Literary canons travel across space as well as through time, thus proving to be supra-geographical, rather than simply trans-historical, entities. In this session of the OCCT Discussion Group, Marta Arnaldi explored this idea by sharing the findings of her forthcoming monograph, titled The Diasporic Canon: American Anthologies of Contemporary Italian Poetry 1945-2015 (Legenda 2022). Here she argued that the theoretical concept of diaspora presents us with a new form of canonicity, one that is built upon, and tests, our common understanding and experience of translation. In this meeting, she enriched these reflections by way of an open dialogue with the participants. She also asked whether, and to what extent, a synergetic understanding of both diaspora and translation can challenge received ideas of nationality, ethnicity, gender, genre, and authorship, and perhaps even help us surpass them.

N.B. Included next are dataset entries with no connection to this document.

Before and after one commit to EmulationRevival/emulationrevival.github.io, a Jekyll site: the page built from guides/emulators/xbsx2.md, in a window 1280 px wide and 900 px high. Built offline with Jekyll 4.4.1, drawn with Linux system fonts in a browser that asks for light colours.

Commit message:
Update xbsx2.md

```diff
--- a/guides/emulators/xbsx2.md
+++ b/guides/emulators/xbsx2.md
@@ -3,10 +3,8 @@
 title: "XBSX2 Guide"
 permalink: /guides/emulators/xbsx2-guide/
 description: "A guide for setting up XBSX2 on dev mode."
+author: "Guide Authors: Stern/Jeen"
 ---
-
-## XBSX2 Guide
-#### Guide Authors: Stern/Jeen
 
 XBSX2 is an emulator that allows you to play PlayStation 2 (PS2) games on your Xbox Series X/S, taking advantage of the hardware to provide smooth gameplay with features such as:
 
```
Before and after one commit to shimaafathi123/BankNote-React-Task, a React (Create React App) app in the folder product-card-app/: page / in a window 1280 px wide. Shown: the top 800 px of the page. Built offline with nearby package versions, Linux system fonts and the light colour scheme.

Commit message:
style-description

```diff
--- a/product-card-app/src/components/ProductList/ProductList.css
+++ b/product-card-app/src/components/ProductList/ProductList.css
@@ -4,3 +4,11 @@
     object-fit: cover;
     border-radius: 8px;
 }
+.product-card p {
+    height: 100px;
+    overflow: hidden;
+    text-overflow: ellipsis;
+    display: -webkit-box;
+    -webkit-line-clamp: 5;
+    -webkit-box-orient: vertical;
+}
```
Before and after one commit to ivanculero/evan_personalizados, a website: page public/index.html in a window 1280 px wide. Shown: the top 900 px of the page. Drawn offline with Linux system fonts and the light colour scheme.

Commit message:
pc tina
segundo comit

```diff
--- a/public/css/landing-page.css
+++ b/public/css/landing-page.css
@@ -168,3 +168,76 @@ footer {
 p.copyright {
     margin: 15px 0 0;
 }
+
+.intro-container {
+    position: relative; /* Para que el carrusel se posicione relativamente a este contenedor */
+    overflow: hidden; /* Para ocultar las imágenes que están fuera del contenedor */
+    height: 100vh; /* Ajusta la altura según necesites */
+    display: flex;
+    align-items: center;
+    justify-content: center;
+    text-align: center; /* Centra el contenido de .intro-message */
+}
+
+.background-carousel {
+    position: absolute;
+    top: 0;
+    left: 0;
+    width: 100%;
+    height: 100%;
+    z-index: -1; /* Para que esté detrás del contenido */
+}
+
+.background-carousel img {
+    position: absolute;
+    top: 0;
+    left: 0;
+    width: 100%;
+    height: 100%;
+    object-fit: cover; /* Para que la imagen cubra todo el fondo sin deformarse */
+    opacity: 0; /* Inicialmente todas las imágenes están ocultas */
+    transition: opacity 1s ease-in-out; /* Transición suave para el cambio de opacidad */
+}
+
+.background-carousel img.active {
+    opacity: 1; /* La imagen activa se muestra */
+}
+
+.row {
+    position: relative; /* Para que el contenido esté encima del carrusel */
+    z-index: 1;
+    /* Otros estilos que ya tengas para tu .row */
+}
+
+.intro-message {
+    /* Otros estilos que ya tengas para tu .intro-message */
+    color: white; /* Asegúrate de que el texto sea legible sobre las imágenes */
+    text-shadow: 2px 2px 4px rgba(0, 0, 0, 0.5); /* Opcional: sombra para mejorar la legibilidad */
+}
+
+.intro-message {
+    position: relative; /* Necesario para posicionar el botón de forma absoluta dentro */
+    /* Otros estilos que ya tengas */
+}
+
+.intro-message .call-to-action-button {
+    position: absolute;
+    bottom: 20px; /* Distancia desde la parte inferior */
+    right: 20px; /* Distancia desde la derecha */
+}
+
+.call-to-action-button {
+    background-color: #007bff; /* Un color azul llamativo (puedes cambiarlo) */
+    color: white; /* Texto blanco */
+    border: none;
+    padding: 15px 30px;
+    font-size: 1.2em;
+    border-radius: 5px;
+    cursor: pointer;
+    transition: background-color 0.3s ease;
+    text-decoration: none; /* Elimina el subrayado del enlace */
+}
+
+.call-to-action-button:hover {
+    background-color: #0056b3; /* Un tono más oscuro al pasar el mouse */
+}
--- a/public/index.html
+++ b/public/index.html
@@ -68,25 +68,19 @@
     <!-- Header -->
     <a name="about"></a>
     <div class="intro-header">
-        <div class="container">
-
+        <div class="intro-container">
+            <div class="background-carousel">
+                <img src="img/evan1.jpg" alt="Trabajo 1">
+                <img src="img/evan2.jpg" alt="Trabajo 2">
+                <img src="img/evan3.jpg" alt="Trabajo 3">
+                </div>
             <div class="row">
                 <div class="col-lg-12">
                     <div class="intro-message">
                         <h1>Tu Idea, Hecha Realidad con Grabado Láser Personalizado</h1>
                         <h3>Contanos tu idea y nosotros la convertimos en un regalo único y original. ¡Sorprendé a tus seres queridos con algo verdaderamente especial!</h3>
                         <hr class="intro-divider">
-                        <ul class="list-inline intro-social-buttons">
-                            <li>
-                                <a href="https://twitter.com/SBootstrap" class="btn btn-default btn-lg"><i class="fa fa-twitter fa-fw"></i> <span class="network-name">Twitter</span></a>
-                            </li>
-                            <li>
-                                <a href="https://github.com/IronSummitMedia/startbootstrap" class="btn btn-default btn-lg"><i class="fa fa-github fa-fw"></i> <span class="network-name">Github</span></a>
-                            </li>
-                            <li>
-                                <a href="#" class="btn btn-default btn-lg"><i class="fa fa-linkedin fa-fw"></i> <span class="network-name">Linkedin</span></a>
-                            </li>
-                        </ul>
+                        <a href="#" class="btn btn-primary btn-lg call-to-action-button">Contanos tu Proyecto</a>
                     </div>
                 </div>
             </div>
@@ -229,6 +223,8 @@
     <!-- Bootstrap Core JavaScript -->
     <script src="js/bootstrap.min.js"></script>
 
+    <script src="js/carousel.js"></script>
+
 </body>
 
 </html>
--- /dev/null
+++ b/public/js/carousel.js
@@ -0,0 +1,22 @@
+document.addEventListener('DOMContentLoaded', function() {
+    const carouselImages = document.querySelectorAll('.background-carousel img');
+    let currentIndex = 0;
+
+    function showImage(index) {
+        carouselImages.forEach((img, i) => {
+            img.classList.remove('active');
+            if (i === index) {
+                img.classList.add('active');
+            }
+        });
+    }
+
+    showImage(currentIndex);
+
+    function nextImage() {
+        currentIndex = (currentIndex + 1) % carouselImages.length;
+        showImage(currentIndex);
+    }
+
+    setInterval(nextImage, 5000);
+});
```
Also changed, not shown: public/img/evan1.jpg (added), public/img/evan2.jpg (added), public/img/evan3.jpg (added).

Marta Arnaldi is an Extraordinary Junior Research Fellow in Italian at The Queen’s College, Oxford, and the Stipendiary Lecturer in Italian Literature at St Anne’s College, Oxford. She has recently served as PI of two translational medical humanities projects: Translating Illness (Wellcome Institutional Strategic Support Fund) and Translating COVID-19 (OUP-Oxford John Fell Fund). Marta is the author of an award-winning poetry collection, a former student of medicine, and a certified ballet dancer (Royal Academy of Dance).